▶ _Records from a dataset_
□ □ □ □
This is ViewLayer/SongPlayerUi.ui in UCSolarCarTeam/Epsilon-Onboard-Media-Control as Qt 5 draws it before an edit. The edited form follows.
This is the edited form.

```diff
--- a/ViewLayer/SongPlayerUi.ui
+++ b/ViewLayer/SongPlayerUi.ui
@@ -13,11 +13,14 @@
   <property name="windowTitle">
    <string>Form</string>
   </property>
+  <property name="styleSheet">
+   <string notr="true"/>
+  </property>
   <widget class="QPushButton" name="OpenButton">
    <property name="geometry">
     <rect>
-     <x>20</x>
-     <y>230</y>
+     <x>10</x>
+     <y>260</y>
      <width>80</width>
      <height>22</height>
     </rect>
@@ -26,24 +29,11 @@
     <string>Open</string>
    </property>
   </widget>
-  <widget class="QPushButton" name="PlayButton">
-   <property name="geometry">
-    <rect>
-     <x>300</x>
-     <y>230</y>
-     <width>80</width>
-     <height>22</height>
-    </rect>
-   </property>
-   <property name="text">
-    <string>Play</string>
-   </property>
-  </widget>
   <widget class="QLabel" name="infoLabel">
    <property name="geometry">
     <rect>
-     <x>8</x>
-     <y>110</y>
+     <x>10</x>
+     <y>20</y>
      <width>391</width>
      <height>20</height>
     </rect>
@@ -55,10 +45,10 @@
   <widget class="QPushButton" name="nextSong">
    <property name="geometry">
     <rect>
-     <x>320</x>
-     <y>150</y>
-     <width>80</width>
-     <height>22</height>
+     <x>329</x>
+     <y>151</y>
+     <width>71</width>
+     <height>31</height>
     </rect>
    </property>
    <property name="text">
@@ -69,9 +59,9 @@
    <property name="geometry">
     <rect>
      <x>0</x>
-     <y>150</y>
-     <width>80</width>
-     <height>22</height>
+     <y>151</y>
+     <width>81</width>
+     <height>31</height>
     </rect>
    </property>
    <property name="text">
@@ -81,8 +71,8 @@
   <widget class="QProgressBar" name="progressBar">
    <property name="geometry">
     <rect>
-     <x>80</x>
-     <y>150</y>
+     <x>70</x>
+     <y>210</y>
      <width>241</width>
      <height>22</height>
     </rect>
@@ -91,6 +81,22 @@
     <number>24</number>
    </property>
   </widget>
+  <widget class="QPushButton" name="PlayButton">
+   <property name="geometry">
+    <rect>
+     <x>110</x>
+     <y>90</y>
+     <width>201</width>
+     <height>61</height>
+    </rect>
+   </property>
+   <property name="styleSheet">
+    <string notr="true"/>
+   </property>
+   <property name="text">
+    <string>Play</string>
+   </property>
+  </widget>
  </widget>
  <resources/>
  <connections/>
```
□ □ □ □
▶ _ABOUT THIS TASK_
The full set of entries has to be duplicated precisely.

▶ _SOLUTION_
This is ViewLayer/SongPlayerUi.ui in UCSolarCarTeam/Epsilon-Onboard-Media-Control as Qt 5 draws it before an edit. The edited form follows.
This is the edited form.

```diff
--- a/ViewLayer/SongPlayerUi.ui
+++ b/ViewLayer/SongPlayerUi.ui
@@ -13,11 +13,14 @@
   <property name="windowTitle">
    <string>Form</string>
   </property>
+  <property name="styleSheet">
+   <string notr="true"/>
+  </property>
   <widget class="QPushButton" name="OpenButton">
    <property name="geometry">
     <rect>
-     <x>20</x>
-     <y>230</y>
+     <x>10</x>
+     <y>260</y>
      <width>80</width>
      <height>22</height>
     </rect>
@@ -26,24 +29,11 @@
     <string>Open</string>
    </property>
   </widget>
-  <widget class="QPushButton" name="PlayButton">
-   <property name="geometry">
-    <rect>
-     <x>300</x>
-     <y>230</y>
-     <width>80</width>
-     <height>22</height>
-    </rect>
-   </property>
-   <property name="text">
-    <string>Play</string>
-   </property>
-  </widget>
   <widget class="QLabel" name="infoLabel">
    <property name="geometry">
     <rect>
-     <x>8</x>
-     <y>110</y>
+     <x>10</x>
+     <y>20</y>
      <width>391</width>
      <height>20</height>
     </rect>
@@ -55,10 +45,10 @@
   <widget class="QPushButton" name="nextSong">
    <property name="geometry">
     <rect>
-     <x>320</x>
-     <y>150</y>
-     <width>80</width>
-     <height>22</height>
+     <x>329</x>
+     <y>151</y>
+     <width>71</width>
+     <height>31</height>
     </rect>
    </property>
    <property name="text">
@@ -69,9 +59,9 @@
    <property name="geometry">
     <rect>
      <x>0</x>
-     <y>150</y>
-     <width>80</width>
-     <height>22</height>
+     <y>151</y>
+     <width>81</width>
+     <height>31</height>
     </rect>
    </property>
    <property name="text">
@@ -81,8 +71,8 @@
   <widget class="QProgressBar" name="progressBar">
    <property name="geometry">
     <rect>
-     <x>80</x>
-     <y>150</y>
+     <x>70</x>
+     <y>210</y>
      <width>241</width>
      <height>22</height>
     </rect>
@@ -91,6 +81,22 @@
     <number>24</number>
    </property>
   </widget>
+  <widget class="QPushButton" name="PlayButton">
+   <property name="geometry">
+    <rect>
+     <x>110</x>
+     <y>90</y>
+     <width>201</width>
+     <height>61</height>
+    </rect>
+   </property>
+   <property name="styleSheet">
+    <string notr="true"/>
+   </property>
+   <property name="text">
+    <string>Play</string>
+   </property>
+  </widget>
  </widget>
  <resources/>
  <connections/>
```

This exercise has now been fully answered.